Moreover, with the global demand for energy expected to increase by 36% by 2025, this risk is compounding each year, says Van Viegen, emphasising that water scarcity is also an issue demanding strategic and practical response.
Water risk is flagged in the Greenbiz’s ‘State of Green Business 2014’ report, which focuses on sustainability risks for business. However, Van Viegen notes that, while water featues more on companies’ radars as a key risk, this awareness did not translate into action, as the Greenbiz 2014 and 2015 reports indicate a slow uptake from businesses regarding water security.
Van Viegen recommends several considerations for businesses and industry, emphasising the paradigm shift needed with regard to water use and its future risk profile.
“It is imperative that water should feature on a company’s risk register to ensure that it is easy to identify any related business risks,” he stresses, further highlighting the increasing pressure from investors to investigate portfolios in South Africa. “Institutional investors are attempting to divest from high water-risk investments, placing increased focus on businesses’ management of scarce resources.”
Further, Van Viegen believes that increased water scarcity in South Africa will result in an increase in the price of water, adding that the South African water-pricing tariff has been unrealistic.
Van Viegen also notes that companies should consider resource use management and that, because water is a shared resource, there should be shared responsibility and sufficient management in industry.
He also explains that, as there are multiple demands on the same resource, there will be increased competition over the next ten years for currently stressed resources, particularly water and land, for domestic, agricultural and industrial use, notwithstanding conservation requirements.
“We need to significantly consider the water risk South Africa is facing – which is key. Local industry stakeholders need to be proactively involved across all spheres, particularly when considering creative partnerships between the private and public sector to manage water-quality issues.”
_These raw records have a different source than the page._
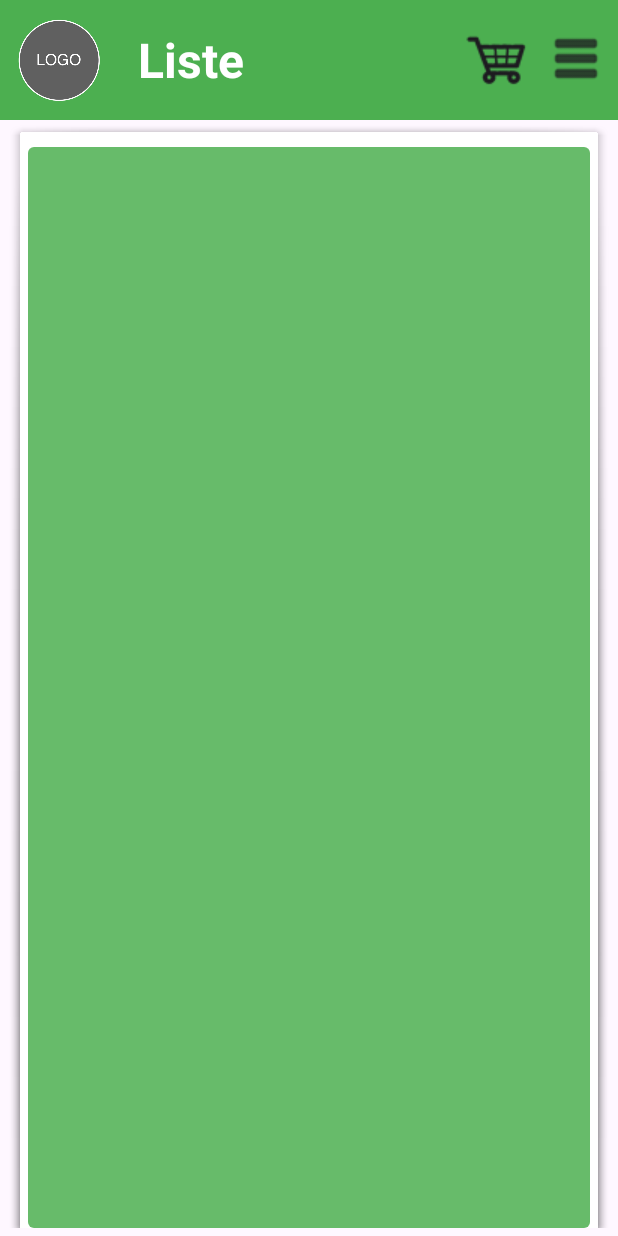
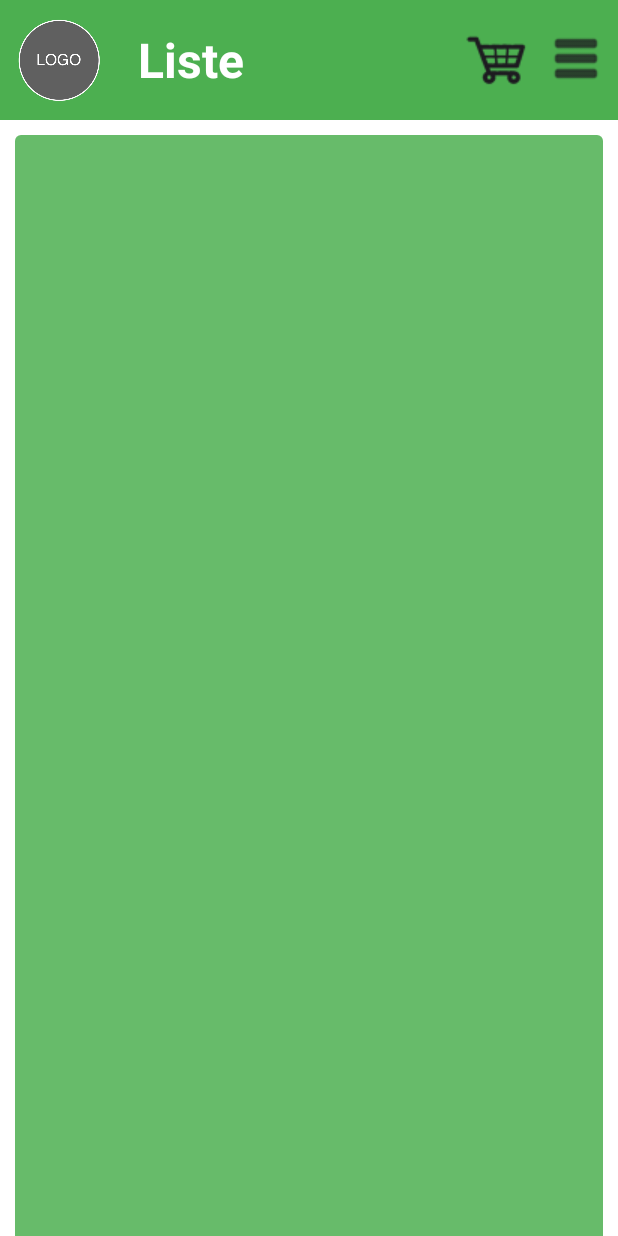
Before and after one commit to WarperSanPlus/PFI-Mobile1, an Android app: the ActivityListe screen opened directly, with no data from a screen before it, on a phone screen of 412 x 824 dp. Run offline under Robolectric (Android 15) with nearby library versions, the light colour scheme and no system bars; our stand-ins replace data binding.

Commit message:
Update 29/11/2023 v2

```diff
--- a/app/src/main/res/layout/activity_liste.xml
+++ b/app/src/main/res/layout/activity_liste.xml
@@ -1,10 +1,12 @@
 <?xml version="1.0" encoding="utf-8"?>
 <layout xmlns:android="http://schemas.android.com/apk/res/android"
     xmlns:app="http://schemas.android.com/apk/res-auto"
-    xmlns:tools="http://schemas.android.com/tools">
+    xmlns:tools="http://schemas.android.com/tools"  >
+
     <androidx.constraintlayout.widget.ConstraintLayout
         android:layout_width="match_parent"
         android:layout_height="match_parent"
+        android:background="?attr/liste_color_bg"
         tools:context=".Activities.ActivityListe">
 
         <include
@@ -15,8 +17,12 @@
             android:layout_width="match_parent"
             android:layout_height="0dp"
             android:layout_marginHorizontal="5dp"
-            android:layout_marginBottom="5dp"
-            android:background="?attr/panelBackground"
+            android:layout_marginStart="10dp"
+            android:layout_marginTop="10dp"
+            android:layout_marginEnd="10dp"
+            android:layout_marginBottom="-10dp"
+            android:background="?attr/popupMenuBackground"
+            android:backgroundTint="?attr/main_color_bg"
             app:layout_constraintBottom_toBottomOf="parent"
             app:layout_constraintEnd_toEndOf="parent"
             app:layout_constraintStart_toStartOf="parent"
@@ -29,8 +35,6 @@
                 android:layout_marginStart="5dp"
                 android:layout_marginTop="10dp"
                 android:layout_marginEnd="5dp"
-                android:background="?attr/popupMenuBackground"
-                android:backgroundTint="?attr/main_color_bg"
                 app:layout_constraintEnd_toEndOf="parent"
                 app:layout_constraintStart_toStartOf="parent"
                 app:layout_constraintTop_toTopOf="parent">
```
Van Viegen believes that industry is still in a difficult position, however, as the economic growth and development path favoured in South Africa’s National Development Plan is significantly water intensive.
“We need to accelerate development in the country but we need to do it responsibly and evaluate the sustainability of this growth path in the long term, as South Africa cannot afford a water-intensive growth development strategy when facing water stress,” he concludes.